Another Classic From Susan Spann: From Tohoku With Love...and Horses.

[Five years ago yesterday, Susan announced her self-imposed challenge to scale 100 Japanese peaks over the next 12 months. Another challenge she met and overcame.]


June is here, and with it the official start of my hyakumeizan odyssey--over the next twelve months, I'll be attempting to climb all 100 of the nihon hyakumeizan (100 Famous Mountains of Japan). It's a hefty task, considering that the Japanese climbing season starts in June and ends when mid-to-late November snow shuts off the peaks.

For the mathematically inclined, that basically means I need to climb a mountain every other day from now until the snow flies.
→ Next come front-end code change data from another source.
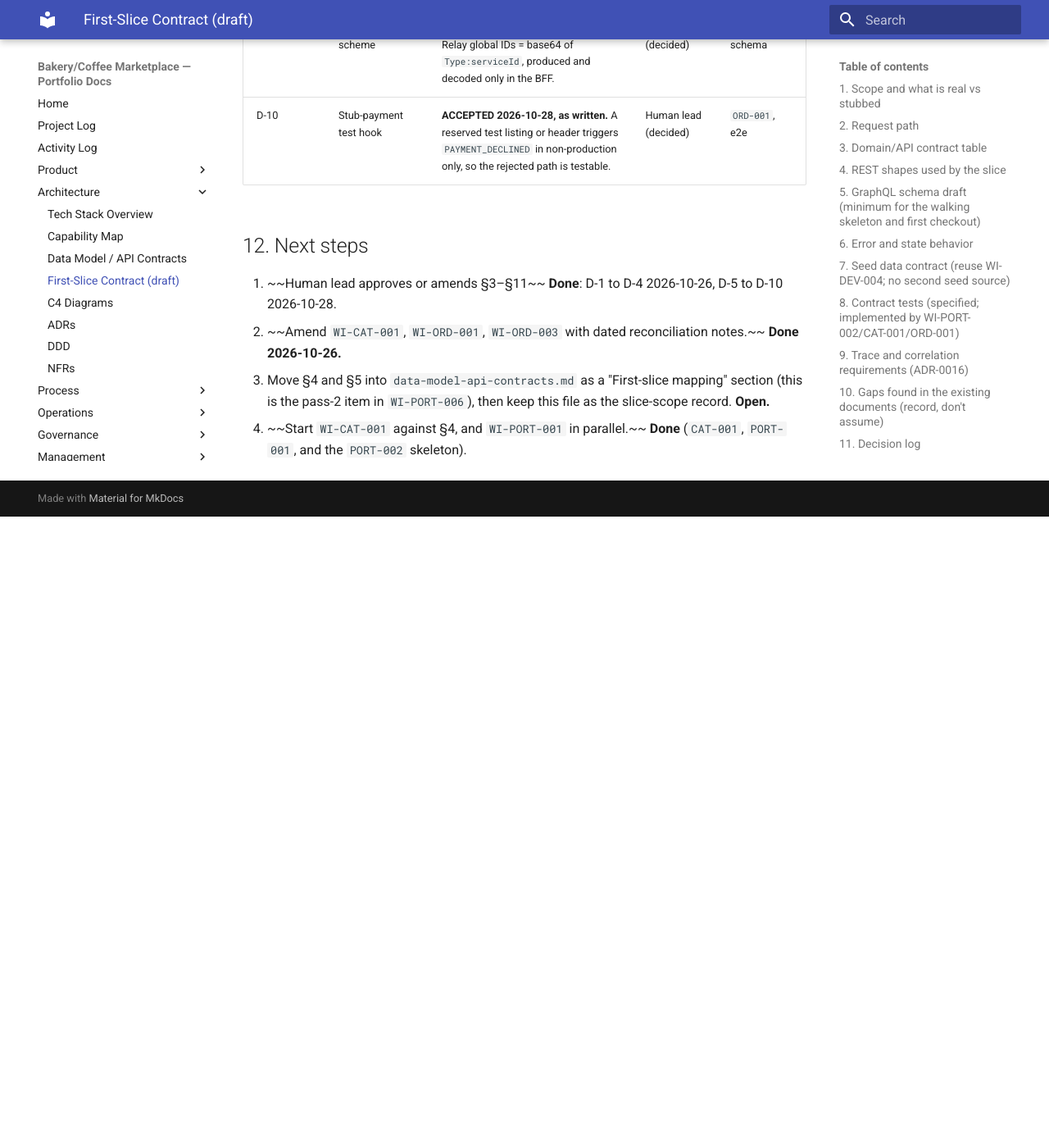
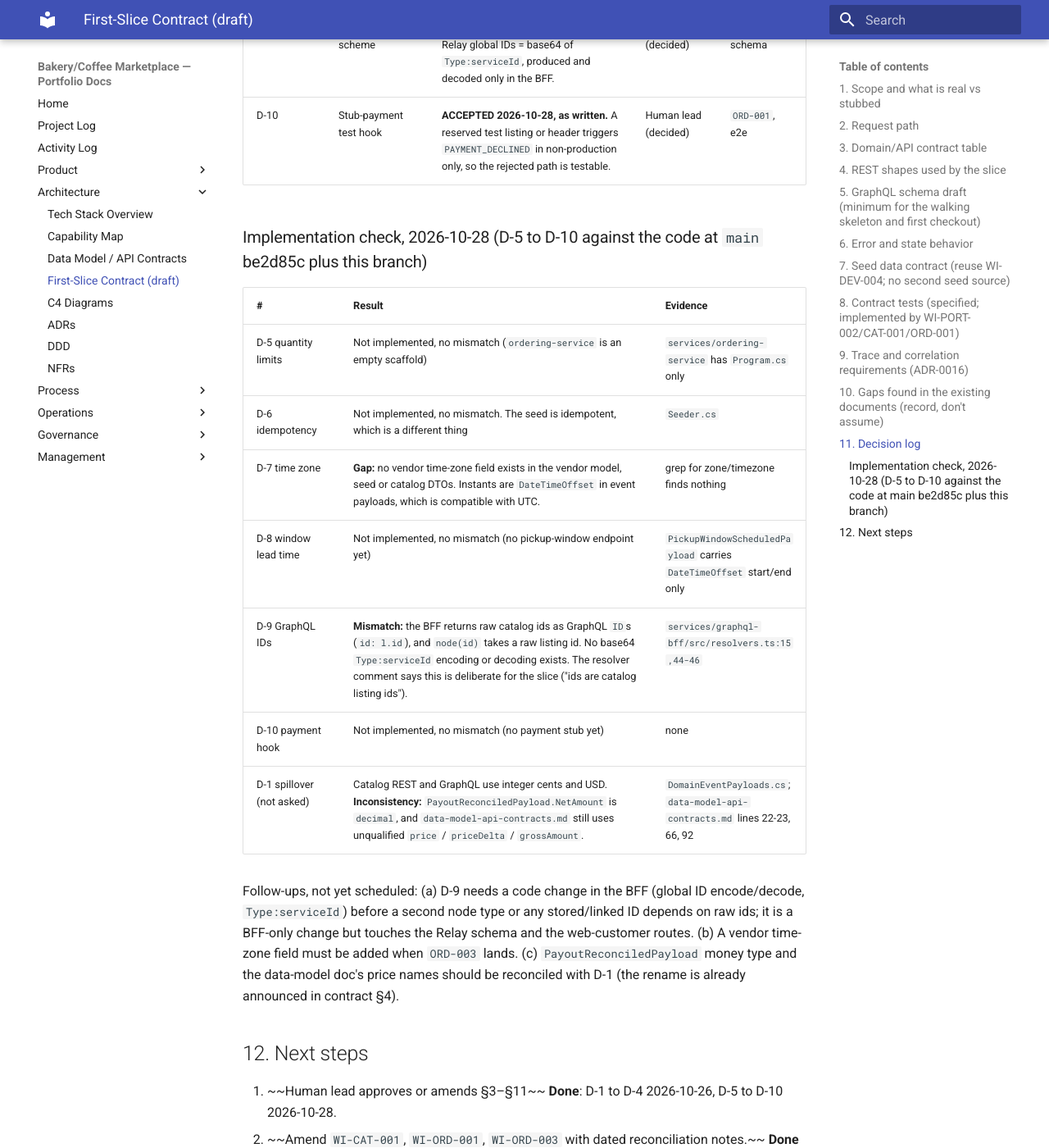
Before and after one commit to benjamin-hedrick/bakery-marketplace, an MkDocs documentation site: the page built from docs/architecture/first-slice-contract.md, in a window 1280 px wide and 1400 px high, scrolled down 10219 px. Shown: the whole window at 82% size. Built offline with MkDocs 1.6.1 and Material for MkDocs 9.7.7, drawn with Linux system fonts in a browser that asks for light colours; before the commit the page ends 10849 px from its top, so only the background shows below that.

Commit message:
Log implementation check of D-5 to D-10 against the code
D-9 (raw ids in the BFF) and D-7 (no vendor time zone) are mismatches; the rest are not
implemented yet. Docs only, nothing run.

Co-Authored-By: Claude Sonnet 5.5 <noreply@anthropic.com>

```diff
--- a/docs/architecture/first-slice-contract.md
+++ b/docs/architecture/first-slice-contract.md
@@ -244,6 +244,20 @@ Expected totals for tests (cents): 2× sourdough + `mod-seeds` = **1800**; crois
 | D-9 | GraphQL ID scheme | **ACCEPTED 2026-10-28, as written.** Relay global IDs = base64 of `Type:serviceId`, produced and decoded only in the BFF. | Human lead (decided) | `PORT-002` schema |
 | D-10 | Stub-payment test hook | **ACCEPTED 2026-10-28, as written.** A reserved test listing or header triggers `PAYMENT_DECLINED` in non-production only, so the rejected path is testable. | Human lead (decided) | `ORD-001`, e2e |
 
+### Implementation check, 2026-10-28 (D-5 to D-10 against the code at `main` be2d85c plus this branch)
+
+| # | Result | Evidence |
+|---|---|---|
+| D-5 quantity limits | Not implemented, no mismatch (`ordering-service` is an empty scaffold) | `services/ordering-service` has `Program.cs` only |
+| D-6 idempotency | Not implemented, no mismatch. The seed is idempotent, which is a different thing | `Seeder.cs` |
+| D-7 time zone | **Gap:** no vendor time-zone field exists in the vendor model, seed or catalog DTOs. Instants are `DateTimeOffset` in event payloads, which is compatible with UTC. | grep for zone/timezone finds nothing |
+| D-8 window lead time | Not implemented, no mismatch (no pickup-window endpoint yet) | `PickupWindowScheduledPayload` carries `DateTimeOffset` start/end only |
+| D-9 GraphQL IDs | **Mismatch:** the BFF returns raw catalog ids as GraphQL `ID`s (`id: l.id`), and `node(id)` takes a raw listing id. No base64 `Type:serviceId` encoding or decoding exists. The resolver comment says this is deliberate for the slice ("ids are catalog listing ids"). | `services/graphql-bff/src/resolvers.ts:15,44-46` |
+| D-10 payment hook | Not implemented, no mismatch (no payment stub yet) | none |
+| D-1 spillover (not asked) | Catalog REST and GraphQL use integer cents and USD. **Inconsistency:** `PayoutReconciledPayload.NetAmount` is `decimal`, and `data-model-api-contracts.md` still uses unqualified `price` / `priceDelta` / `grossAmount`. | `DomainEventPayloads.cs`; `data-model-api-contracts.md` lines 22-23, 66, 92 |
+
+Follow-ups, not yet scheduled: (a) D-9 needs a code change in the BFF (global ID encode/decode, `Type:serviceId`) before a second node type or any stored/linked ID depends on raw ids; it is a BFF-only change but touches the Relay schema and the web-customer routes. (b) A vendor time-zone field must be added when `ORD-003` lands. (c) `PayoutReconciledPayload` money type and the data-model doc's price names should be reconciled with D-1 (the rename is already announced in contract §4).
+
 ## 12. Next steps
 
 1. ~~Human lead approves or amends §3–§11~~ **Done**: D-1 to D-4 2026-10-26, D-5 to D-10 2026-10-28.
```
Also changed, not shown: docs/ACTIVITY-LOG.md (+1 -1 lines).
The summit of Mount Iwaki - hyakumeizan #2
Did I mention the rainy season starts in June?

With little time to spare, I kicked off the climbs with a trip to Tohoku, a region located in the northernmost part of Japan's largest island (Honshu).
Looks a little like Mordor, if you didn't know better...

To test my fitness, I planned for a pair of back-to-back climbs with a single rest day in between.

Half way to the summit - and pointing where I need to go.
Fortunately, the weather and my knees held out, and I summited all four peaks.

The summit of Mount Hakkoda (this is where the previous photo pointed).

I planned to spend my rest day in Morioka--a city I knew little about, aside from the fact that it's known for the Chagu Chagu Umakko Matsuri (Festival) that takes place the second weekend in June (this weekend, in case you're counting).

A horse decked out for Chagu Chagu Umakko

The festival originated centuries ago, when farmers in the Morioka area festooned their horses with elaborate costumes and bells ("chagu chagu" is the sound the bells on a trotting horse make in Japanese) and paraded the horses to the local Shintō shrines for special blessings. Horses were exceptionally valuable, and their labor was critical to the farmers' survival, so the farmers hoped the festival would ensure the horses' health and continuing welfare.

Today, the festival still involves parading the jingling horses to the shrine in Morioka. Children in traditional costumes ride on the horses' backs--hence the last word, "Umakko," which means "horse children."

I couldn't afford to delay my first Tohoku climbs by a week to see the festival, but it bummed me out that I'd miss the horses. (I've loved them all my life, and rode competitively in high school.)

Imagine my surprise when I reached Morioka for my rest day . . . and discovered it coincided with a matsuri (festival) celebrating all of the festivals of the Morioka region--including Chagu Chagu Umakko!

Hooray! A festival!

I watched a parade with dancers from several of the regional matsuri:

The name of this one basically translates "flower hat festival"
Ate festival food near the site of the Morioka Castle ruins, and spent a delightful almost-hour at the "Chagu Chagu Umakko Horse Encounter" park, getting up close and personal with some of the hundred horses that would participate in this weekend's matsuri.

The regalia looks heavy, but these draft horses can bear the weight.
Including one very sleepy little foal:

At one point he was actually snoring.

The lesson here--and it's not a new one--is that travel often provides us with amazing opportunities if we don't over-schedule and leave ourselves open to the adventure that presents itself. Whether you want to attribute it to God, the Universe, Karma, or just turtles all the way down, it's impossible to deny that there's a larger force than us at work out there, and that it's pretty darn amazing at planning really cool surprises, if we leave ourselves open to them.

A lovely surprise indeed.

I came to Japan in search of adventure and, as always, it does not disappoint. I'm looking forward to seeing what the rest of this adventure has in store.


1 comment:

  1. I admire you for taking on such a challenge, Susan.

    And those are amazingly elaborate costumes on the horses. Not surprised one of them was snoring.

    What branch of competitive horse riding did you do in school?